It’s like IMs with money.

Efforts are underway to fill the coffers of the Senior Class Gift Fund, an annual fundraising endeavor that uses an inter-residential college competition to encourage donations from current seniors.

Director of Annual College Giving Marc Lafontaine said fund raising began Jan. 31, and will continue until spring break.

Two members of the senior class, Katie Troutman ’02 and Michael Horn ’02, are heading up the endeavor. Their ultimate goal is not to raise a specific dollar amount, but to have all the seniors participate.

Horn acknowledged that 100 percent participation is “definitely a stretch,” but said he anticipates between 75 and 80 percent of his classmates will donate to the fund, commensurate with the participation level last year.

“Some people don’t have the money, and for some people, their Yale experience hasn’t been the best,” Horn said.

He said other seniors think paying tuition is enough financial support for Yale, adding that many prefer to donate to other charities.

But Horn said he feels the Yale experience is worth far more than the cost of tuition, and that the senior class fund is different than tuition money because it helps future students.

“It is a very charitable act to give back to Yale,” he said.

Seniors can designate that their gift be used to support one of six areas: financial aid, facilities, undergraduate life, libraries, teaching and research, or unrestricted use. Additionally, a member of the Class of 2006 in the college that wins the donation competition will receive a one-semester, $10,000 scholarship, Horn said.

Lafontaine also said the fund is trying to give seniors a lifelong sense of responsibility towards Yale.

“We hope to breed some sense of stewardship so they will continue to be thoughtful in terms of giving something back whether as a volunteer or a donor,” he said.

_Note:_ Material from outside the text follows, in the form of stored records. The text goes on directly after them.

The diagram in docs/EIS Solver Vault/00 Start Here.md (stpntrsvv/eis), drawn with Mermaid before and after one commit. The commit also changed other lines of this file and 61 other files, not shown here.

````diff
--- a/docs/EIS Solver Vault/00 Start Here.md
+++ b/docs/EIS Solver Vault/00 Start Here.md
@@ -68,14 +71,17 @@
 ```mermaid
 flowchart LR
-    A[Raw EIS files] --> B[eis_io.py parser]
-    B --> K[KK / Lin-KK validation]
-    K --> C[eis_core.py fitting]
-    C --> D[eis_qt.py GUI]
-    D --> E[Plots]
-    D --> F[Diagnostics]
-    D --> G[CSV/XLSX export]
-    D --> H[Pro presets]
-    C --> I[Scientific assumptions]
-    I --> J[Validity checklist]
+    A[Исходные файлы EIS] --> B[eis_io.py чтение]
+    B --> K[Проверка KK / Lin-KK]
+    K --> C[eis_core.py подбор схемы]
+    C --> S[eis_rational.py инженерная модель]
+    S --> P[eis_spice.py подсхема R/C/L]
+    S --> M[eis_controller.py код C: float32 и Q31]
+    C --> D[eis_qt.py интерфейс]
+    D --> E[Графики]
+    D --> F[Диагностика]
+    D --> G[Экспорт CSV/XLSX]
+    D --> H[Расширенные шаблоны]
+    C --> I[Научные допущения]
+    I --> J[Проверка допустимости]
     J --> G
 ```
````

The fund raising will be done through a variety of methods. Each college has two seniors who lead the fundraising efforts for that college, and they plan senior class events to build class spirit, Horn said.

Lafontaine said that raising money from college students is not as difficult as one might think, despite the fact that they are not yet earning salaries. He said that the senior class’ zeal is a major asset in terms of fundraising.

“This year’s group is pretty enthusiastic,” he said.

The enthusiasm of the senior class’ giving efforts can even spill over and inspire alumni to give to the school, he added.

Howard Han ’02 said he plans to donate to the fund because he wants other students to be able to study at Yale.

“Yale is such an amazing opportunity, and I’ve been quite lucky and blessed that I’ve been able to do this,” Han said, adding, “It’s an incredibly selfish gesture not to want to give back.”

Results of the fund raising drive will be announced after spring break.

Troutman did not respond to repeated phone calls and e-mails requesting comment. Horn is a former managing editor of the Yale Daily News.